“Trump decision has not yet been made,” Musk tweeted on Friday.
The tech mogul did reveal the reinstatement of satirical news site the Babylon Bee, controversial author Jordan Peterson and firebrand comedian Kathy Griffin.
“New Twitter policy is freedom of speech, but not freedom of reach,” Musk tweeted, explaining his decision.
“Negative/hate tweets will be max deboosted & demonetized, so no ads or other revenue to Twitter.”
Musk added: “You won’t find the [individual] tweet unless you specifically seek it out, which is no different from rest of Internet.”
Musk, who acquired Twitter for $44 billion, has long pledged to reinstate Trump, who has been banned from the app since the events of Jan. 6, 2021, at the US Capitol.

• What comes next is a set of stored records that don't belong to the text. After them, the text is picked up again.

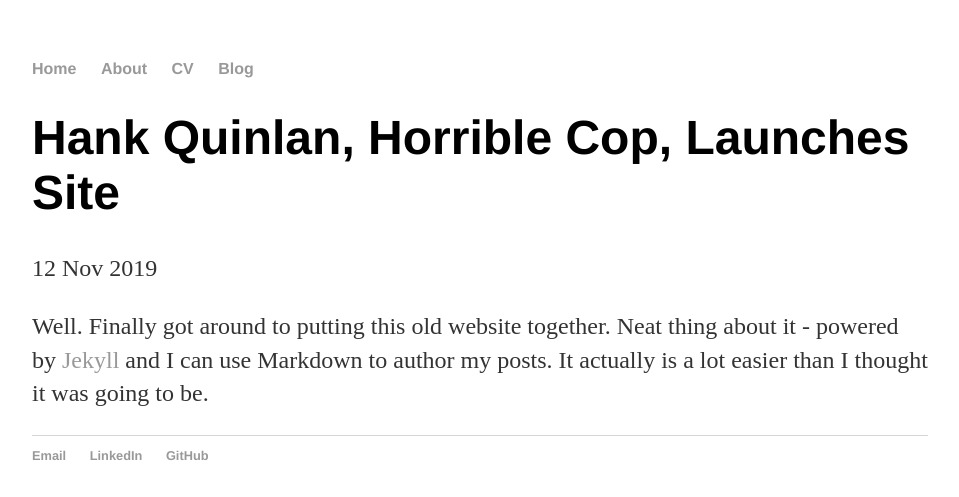
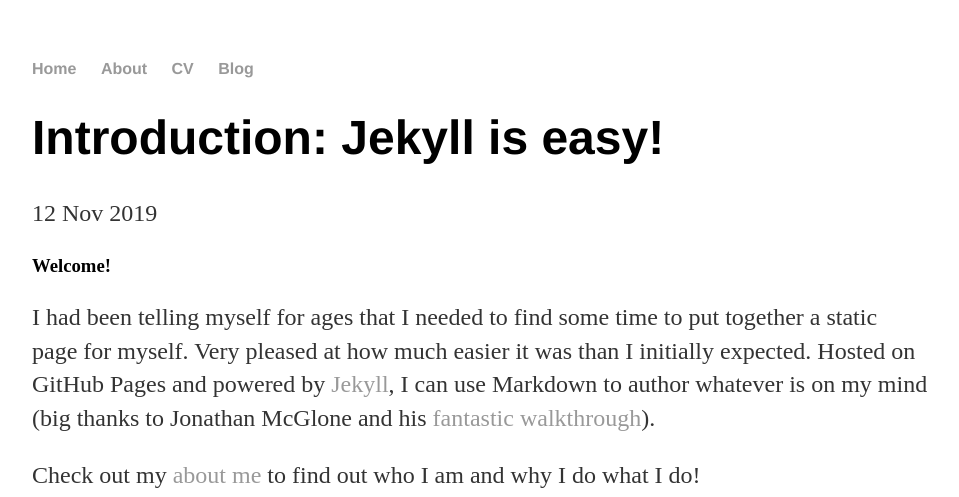
Before and after one commit to anthonymag/anthonymag.github.io, a Jekyll site: the page built from _posts/2019-11-12-first-post.md, in a window 1280 px wide. Shown: the top 497 px of the page, without its empty margins (160-1119 px from the left). Built offline with Jekyll 4.4.1, drawn with Linux system fonts in a browser that asks for light colours; grey boxes are pictures that could not be loaded.

Commit message:
Actual first post

```diff
--- a/_posts/2019-11-12-first-post.md
+++ b/_posts/2019-11-12-first-post.md
@@ -1,7 +1,12 @@
 ---
 layout: post
-title: "Hank Quinlan, Horrible Cop, Launches Site"
+title: "Introduction: Jekyll is easy!"
 date: 2019-11-12
 ---
 
-Well. Finally got around to putting this old website together. Neat thing about it - powered by [Jekyll](http://jekyllrb.com) and I can use Markdown to author my posts. It actually is a lot easier than I thought it was going to be.
+### Welcome!
+I had been telling myself for ages that I needed to find some time to put together a static page for myself. Very pleased at how much easier it was than I initially expected. Hosted on GitHub Pages and powered by [Jekyll](http://jekyllrb.com), I can use Markdown to author whatever is on my mind (big thanks to Jonathan McGlone and his [fantastic walkthrough]([http://jmcglone.com/guides/github-pages/])).
+
+Check out my [about me](./about) to find out who I am and why I do what I do!
+
+![Me](https://raw.githubusercontent.com/anthonymag/anthonymag.github.io/development/img/me-italy-town.jpg)
```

Trump, for his part, has vowed to stay on Truth Social, the social media app that he founded after he was kicked off mainstream platforms following the Capitol riot.
Large brands that advertise on Twitter have reportedly threatened to sever ties with the site if Musk reinstates Trump.
The Babylon Bee was booted off Twitter earlier this year when it posted a link to a satirical news story announcing that a transgender member of the Biden administration, Rachel Levine, was named “man of the year.”
Griffin, who infamously was photographed holding what was intended to depict the severed head of Trump after he was elected president in 2016, was banned from Twitter in recent weeks for impersonating Musk after he changed the site’s blue-tick verification process.
Peterson, the Canadian self-help author and psychologist, was banned from Twitter in the summer after he commented on the gender transition surgery undergone by the actor Elliot Page.
After Musk took ownership of Twitter, the service rolled out a new “blue-check” verification program, Twitter Blue, whereby users could purchase the badge for $8 per month.
Pranksters took advantage of the offer and impersonated well-known celebrities, political figures and corporate brands. They then posted nonsensical items for laughs.
One prankster passed themselves off as the official Twitter account of pharmaceutical giant Eli Lilly and pledged to give away free insulin — causing the company’s stock to drop precipitously.
Since Musk assumed the helm three weeks ago, Twitter has been in chaos.
A mass exodus of employees who refused Musk’s ultimatum to commit to a “hardcore” work schedule has left a skeleton staff at the site — leading some to predict that the app will collapse.